Obit: Max Harry Weil MD – Feb 9, 1927-July 29, 2011
Some people may recognize the name, but few can comprehend how much this man has done for the fields of trauma and critical care. Dr. Weil was a world-class clinician, teacher and researcher, and is believed to have coined the phrase “critical care medicine.”
Some of his many notable accomplishments:
- In 1955, Dr. Weil created the first bedside shock cart, which is now known as the crash cart.
- In the late 1950’s, he and his colleagues recognized that some patients who were seriously ill or who had undergone major surgery had a propensity to die at night. He hit upon the concept that having an area for closer monitoring of these patients might allow for earlier recognition of acute problems and earlier intervention to correct them. This led to the creation of a four bed “shock ward.” This was the precursor to the first intensive care unit, which opened in 1968.
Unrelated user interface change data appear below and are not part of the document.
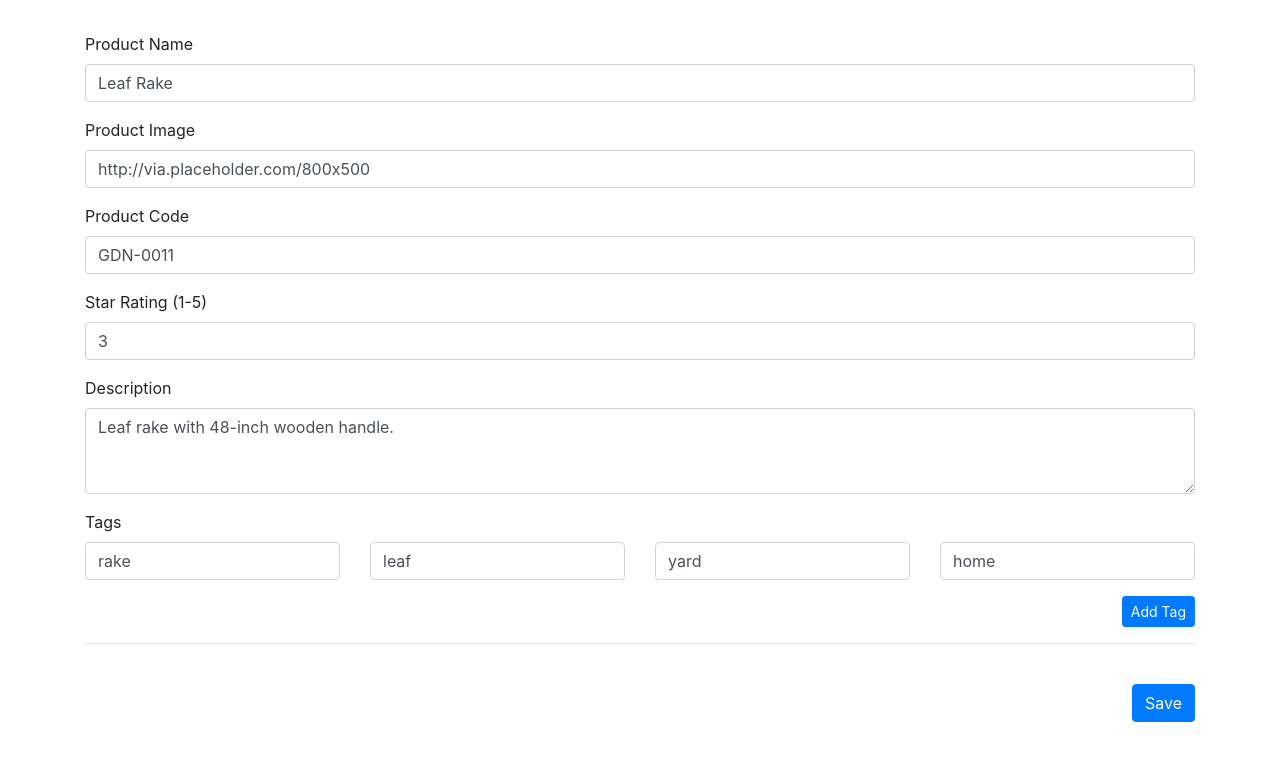
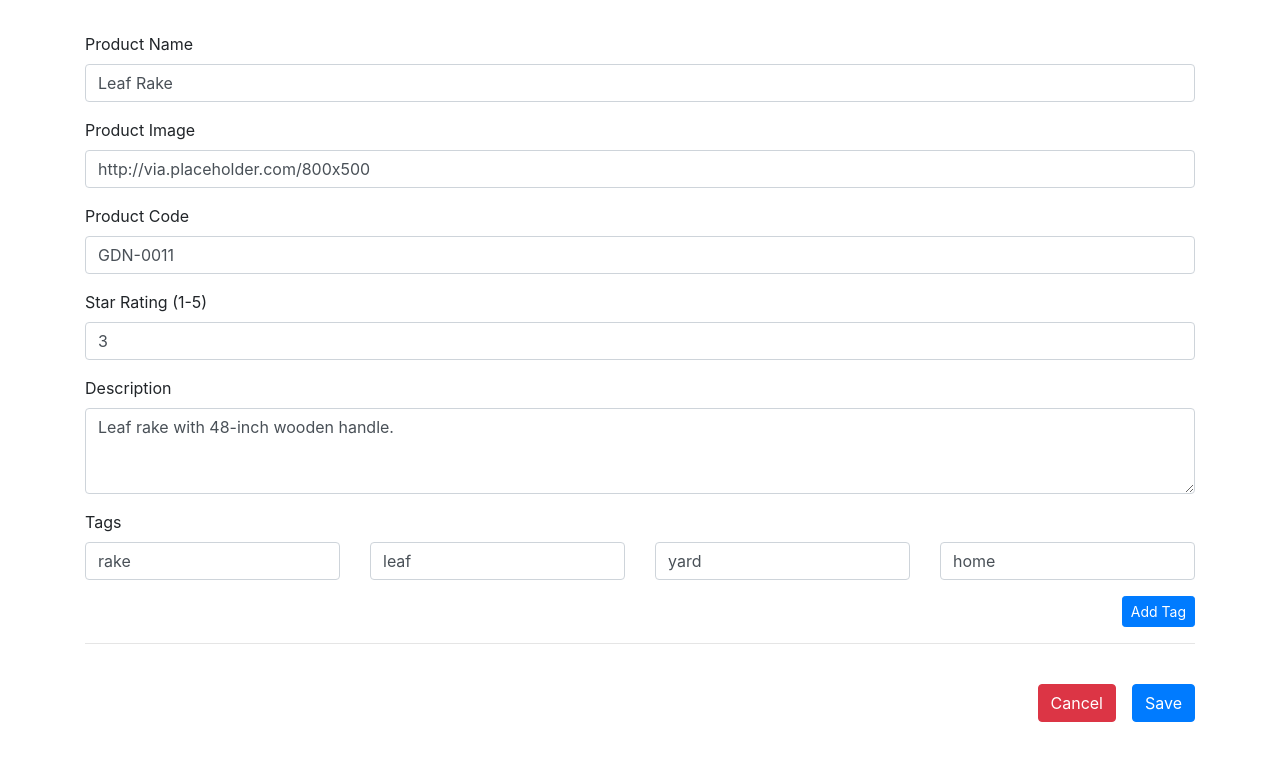
Before and after one commit to HarryWang74/PMC-angular, an Angular app: page /productEdit/1 in a window 1280 px wide. Shown: the top 760 px of the page. Built offline with nearby package versions, Linux system fonts and the light colour scheme.

Commit message:
save and cancel

```diff
--- a/src/app/products/components/product-edit/product-edit.component.html
+++ b/src/app/products/components/product-edit/product-edit.component.html
@@ -107,8 +107,11 @@
 
   <div class="row pt-4">
       <div class="col-md-12 text-right">
-        <button type="button" class="btn btn-primary" *ngIf="!product.id == 0">Save</button>
-        <button type="button" class="btn btn-primary" *ngIf="product.id == 0">Create</button>
+        <button type="button" class="btn btn-danger mr-3" [routerLink]="['/list']">Cancel</button>
+
+        <button type="button" class="btn btn-primary" *ngIf="!product.id == 0" [disabled]='!productForm.valid'>Save</button>
+
+        <button type="button" class="btn btn-primary" *ngIf="product.id == 0" [disabled]='!productForm.valid'>Create</button>
       </div>
   </div>
 
--- a/src/app/products/components/product-edit/product-edit.component.ts
+++ b/src/app/products/components/product-edit/product-edit.component.ts
@@ -30,7 +30,7 @@ export class ProductEditComponent implements OnInit {
     this.productForm = this.fb.group({
       productName: ['', [Validators.required,
                          Validators.minLength(3),
-                         Validators.maxLength(10)]],
+                         Validators.maxLength(50)]],
       imageUrl: '',
       productCode: ['', Validators.required],
       starRating: ['', NumberValidators.range(1, 5)],
@@ -59,6 +59,7 @@ export class ProductEditComponent implements OnInit {
         this.productForm.setControl('tags', this.fb.array(this.product.tags || []));
         setTimeout(() => {
           this.loading = false;
+          console.log(this.productForm);
         }, 500);
       }
     );
```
- Introduced automated vital signs monitors in 1961.
- Created the first computer assisted diagnosis tools in 1976.
- Developed the STAT lab concept for rapid results in critically ill patients in 1981.
He was the co-inventor for 22 patented devices including:
- Resuscitation blanket to protect medical personnel from electric shocks when defibrillating patients (2002).
- Capnometer for assessing the severity of shock which can be placed in the upper GI tract or under the tongue (2001).
- The Weil Mini Chest Compressor (2006)
- An IV pump system (1981), detection for occlusion or infiltration (1985)
- Osmotic pressure sensor (1977)
- High frequency ventilator (1983)
- A method for identifying cardiac rhythm even while CPR is in progress (2006)
Dr. Weil established the Institute for Critical Care Medicine in 1961, and worked there full-time after he left the University of Southern California. The institute trains physicians and engineers to discover and develop concepts and methods for more beneficial life-saving medical management. He stepped down as the president of the institute in 2006, but continued to work there full-time until two weeks before he died.
The world has lost a true physician, teacher and innovator.